- _Exercise directions_: Lift out all lines below that contain "isna".

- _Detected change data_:

◆ ◆ ◆ ◆

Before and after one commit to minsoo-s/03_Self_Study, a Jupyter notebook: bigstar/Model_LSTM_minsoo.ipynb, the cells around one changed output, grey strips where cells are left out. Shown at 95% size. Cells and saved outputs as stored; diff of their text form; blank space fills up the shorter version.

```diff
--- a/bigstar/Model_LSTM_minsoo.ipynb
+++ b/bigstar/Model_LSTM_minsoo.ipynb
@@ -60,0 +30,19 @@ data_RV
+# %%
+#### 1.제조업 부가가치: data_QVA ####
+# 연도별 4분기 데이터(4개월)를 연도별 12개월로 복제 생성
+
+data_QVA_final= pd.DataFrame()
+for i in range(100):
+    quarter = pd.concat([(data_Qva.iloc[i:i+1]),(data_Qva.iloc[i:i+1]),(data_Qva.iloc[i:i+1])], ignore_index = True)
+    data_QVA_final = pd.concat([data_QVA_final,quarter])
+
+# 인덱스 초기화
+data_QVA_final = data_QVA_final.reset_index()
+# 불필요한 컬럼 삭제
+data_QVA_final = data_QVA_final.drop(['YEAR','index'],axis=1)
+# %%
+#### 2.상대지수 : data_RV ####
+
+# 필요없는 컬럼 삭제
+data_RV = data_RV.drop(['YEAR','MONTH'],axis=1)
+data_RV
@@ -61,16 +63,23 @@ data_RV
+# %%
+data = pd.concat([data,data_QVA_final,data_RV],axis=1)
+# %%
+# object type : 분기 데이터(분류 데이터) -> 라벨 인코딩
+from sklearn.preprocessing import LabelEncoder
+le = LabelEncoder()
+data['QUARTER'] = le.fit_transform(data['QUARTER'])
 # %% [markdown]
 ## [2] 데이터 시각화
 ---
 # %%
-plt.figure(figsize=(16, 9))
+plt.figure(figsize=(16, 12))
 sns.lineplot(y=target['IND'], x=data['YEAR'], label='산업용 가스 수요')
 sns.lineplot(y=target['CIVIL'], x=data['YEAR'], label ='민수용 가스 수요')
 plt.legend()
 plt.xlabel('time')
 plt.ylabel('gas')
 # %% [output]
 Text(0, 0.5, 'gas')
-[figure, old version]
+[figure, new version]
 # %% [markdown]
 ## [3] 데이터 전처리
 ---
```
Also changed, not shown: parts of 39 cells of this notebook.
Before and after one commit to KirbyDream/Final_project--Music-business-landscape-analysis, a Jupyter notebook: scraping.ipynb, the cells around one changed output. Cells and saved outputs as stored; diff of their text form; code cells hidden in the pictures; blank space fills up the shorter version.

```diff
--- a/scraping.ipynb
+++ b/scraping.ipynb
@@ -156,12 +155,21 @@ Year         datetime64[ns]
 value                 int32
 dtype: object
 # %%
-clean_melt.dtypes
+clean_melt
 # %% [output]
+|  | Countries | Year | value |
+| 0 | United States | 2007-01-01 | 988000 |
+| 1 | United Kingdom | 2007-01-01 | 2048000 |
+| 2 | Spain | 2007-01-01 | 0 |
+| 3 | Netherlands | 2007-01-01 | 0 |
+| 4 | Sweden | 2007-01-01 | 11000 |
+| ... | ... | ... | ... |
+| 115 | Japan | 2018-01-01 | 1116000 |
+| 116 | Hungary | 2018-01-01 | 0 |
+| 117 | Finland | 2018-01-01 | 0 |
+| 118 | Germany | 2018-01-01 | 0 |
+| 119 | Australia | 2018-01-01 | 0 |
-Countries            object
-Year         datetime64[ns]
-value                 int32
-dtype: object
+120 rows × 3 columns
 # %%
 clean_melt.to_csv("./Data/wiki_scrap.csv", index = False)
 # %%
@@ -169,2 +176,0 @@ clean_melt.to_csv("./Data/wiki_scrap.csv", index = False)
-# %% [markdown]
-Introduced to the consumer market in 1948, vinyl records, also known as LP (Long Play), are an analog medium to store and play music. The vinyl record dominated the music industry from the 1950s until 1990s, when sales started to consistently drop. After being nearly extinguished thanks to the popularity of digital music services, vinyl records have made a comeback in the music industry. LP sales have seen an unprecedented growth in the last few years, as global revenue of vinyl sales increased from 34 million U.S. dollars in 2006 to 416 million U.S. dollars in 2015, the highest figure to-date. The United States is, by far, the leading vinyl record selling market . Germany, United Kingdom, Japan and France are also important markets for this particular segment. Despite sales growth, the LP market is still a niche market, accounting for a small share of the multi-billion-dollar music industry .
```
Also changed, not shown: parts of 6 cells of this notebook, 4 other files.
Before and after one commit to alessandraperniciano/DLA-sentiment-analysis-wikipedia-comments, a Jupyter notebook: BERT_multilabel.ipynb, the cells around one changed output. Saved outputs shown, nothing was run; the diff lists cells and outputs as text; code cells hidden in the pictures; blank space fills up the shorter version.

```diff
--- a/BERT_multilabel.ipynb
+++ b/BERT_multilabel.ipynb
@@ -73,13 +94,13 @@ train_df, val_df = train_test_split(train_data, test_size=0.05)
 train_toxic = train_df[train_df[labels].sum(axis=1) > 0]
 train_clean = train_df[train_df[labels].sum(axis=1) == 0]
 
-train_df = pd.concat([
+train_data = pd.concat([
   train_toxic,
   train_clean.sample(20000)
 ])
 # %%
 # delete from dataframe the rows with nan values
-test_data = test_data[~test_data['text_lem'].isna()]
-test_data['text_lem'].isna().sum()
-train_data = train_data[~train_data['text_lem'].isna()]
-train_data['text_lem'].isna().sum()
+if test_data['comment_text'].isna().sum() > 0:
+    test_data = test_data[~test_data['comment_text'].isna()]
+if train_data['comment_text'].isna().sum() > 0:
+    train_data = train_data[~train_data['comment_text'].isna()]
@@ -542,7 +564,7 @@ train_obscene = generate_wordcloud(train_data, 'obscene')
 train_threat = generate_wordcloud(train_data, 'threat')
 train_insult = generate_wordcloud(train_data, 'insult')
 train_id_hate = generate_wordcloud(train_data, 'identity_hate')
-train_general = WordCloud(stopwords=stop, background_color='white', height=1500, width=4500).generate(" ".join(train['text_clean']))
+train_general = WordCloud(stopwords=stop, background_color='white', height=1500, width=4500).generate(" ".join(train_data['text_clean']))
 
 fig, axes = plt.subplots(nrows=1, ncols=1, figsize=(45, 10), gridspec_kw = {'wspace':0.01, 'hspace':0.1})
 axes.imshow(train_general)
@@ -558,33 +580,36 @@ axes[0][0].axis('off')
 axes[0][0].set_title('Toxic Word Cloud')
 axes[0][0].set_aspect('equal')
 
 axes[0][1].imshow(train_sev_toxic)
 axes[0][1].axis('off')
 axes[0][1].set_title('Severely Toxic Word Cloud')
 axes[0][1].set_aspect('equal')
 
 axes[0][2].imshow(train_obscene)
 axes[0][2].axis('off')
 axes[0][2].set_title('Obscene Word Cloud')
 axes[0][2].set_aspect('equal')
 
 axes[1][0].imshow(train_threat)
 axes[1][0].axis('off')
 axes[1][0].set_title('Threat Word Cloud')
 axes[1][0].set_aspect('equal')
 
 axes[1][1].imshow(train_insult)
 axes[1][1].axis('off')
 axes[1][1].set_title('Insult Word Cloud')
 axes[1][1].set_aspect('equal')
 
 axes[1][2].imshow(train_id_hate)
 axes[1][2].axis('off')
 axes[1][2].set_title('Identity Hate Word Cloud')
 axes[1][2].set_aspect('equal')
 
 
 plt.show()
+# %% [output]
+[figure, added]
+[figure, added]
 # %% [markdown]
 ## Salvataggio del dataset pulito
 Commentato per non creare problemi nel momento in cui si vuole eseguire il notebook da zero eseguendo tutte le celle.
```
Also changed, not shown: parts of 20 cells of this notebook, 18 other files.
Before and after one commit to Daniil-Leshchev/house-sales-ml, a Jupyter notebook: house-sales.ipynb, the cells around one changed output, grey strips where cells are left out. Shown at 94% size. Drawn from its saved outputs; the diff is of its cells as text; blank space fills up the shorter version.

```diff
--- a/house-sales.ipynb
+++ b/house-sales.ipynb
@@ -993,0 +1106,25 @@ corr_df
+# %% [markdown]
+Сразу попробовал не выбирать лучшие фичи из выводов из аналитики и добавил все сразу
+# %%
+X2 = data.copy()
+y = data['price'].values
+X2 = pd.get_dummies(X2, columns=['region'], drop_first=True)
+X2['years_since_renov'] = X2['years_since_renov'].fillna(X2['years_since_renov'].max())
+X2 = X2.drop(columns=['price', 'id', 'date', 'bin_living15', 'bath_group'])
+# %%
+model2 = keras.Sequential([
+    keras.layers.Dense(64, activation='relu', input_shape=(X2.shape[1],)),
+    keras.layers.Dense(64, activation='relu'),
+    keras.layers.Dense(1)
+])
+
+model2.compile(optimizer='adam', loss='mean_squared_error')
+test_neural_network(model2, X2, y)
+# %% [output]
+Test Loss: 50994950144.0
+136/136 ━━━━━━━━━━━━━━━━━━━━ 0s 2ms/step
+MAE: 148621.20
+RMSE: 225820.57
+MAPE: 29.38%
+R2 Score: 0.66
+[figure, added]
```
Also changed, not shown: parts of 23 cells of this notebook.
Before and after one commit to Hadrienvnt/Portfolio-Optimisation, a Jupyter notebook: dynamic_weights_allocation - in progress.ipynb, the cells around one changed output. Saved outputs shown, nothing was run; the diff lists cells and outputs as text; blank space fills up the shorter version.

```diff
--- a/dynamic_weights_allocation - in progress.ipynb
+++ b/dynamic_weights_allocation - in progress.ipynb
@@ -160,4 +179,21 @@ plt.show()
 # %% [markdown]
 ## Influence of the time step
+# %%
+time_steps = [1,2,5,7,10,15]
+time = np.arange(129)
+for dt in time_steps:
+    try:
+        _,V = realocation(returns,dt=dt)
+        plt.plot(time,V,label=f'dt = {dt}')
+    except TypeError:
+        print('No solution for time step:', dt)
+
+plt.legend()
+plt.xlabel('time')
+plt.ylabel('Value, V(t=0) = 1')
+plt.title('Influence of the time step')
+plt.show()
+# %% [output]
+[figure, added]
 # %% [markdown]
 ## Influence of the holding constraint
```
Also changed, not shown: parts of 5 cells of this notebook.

◆ ◆ ◆ ◆

- _Answer box_:
-test_data = test_data[~test_data['text_lem'].isna()]
-test_data['text_lem'].isna().sum()
-train_data = train_data[~train_data['text_lem'].isna()]
-train_data['text_lem'].isna().sum()
+if test_data['comment_text'].isna().sum() > 0:
+    test_data = test_data[~test_data['comment_text'].isna()]
+if train_data['comment_text'].isna().sum() > 0:
+    train_data = train_data[~train_data['comment_text'].isna()]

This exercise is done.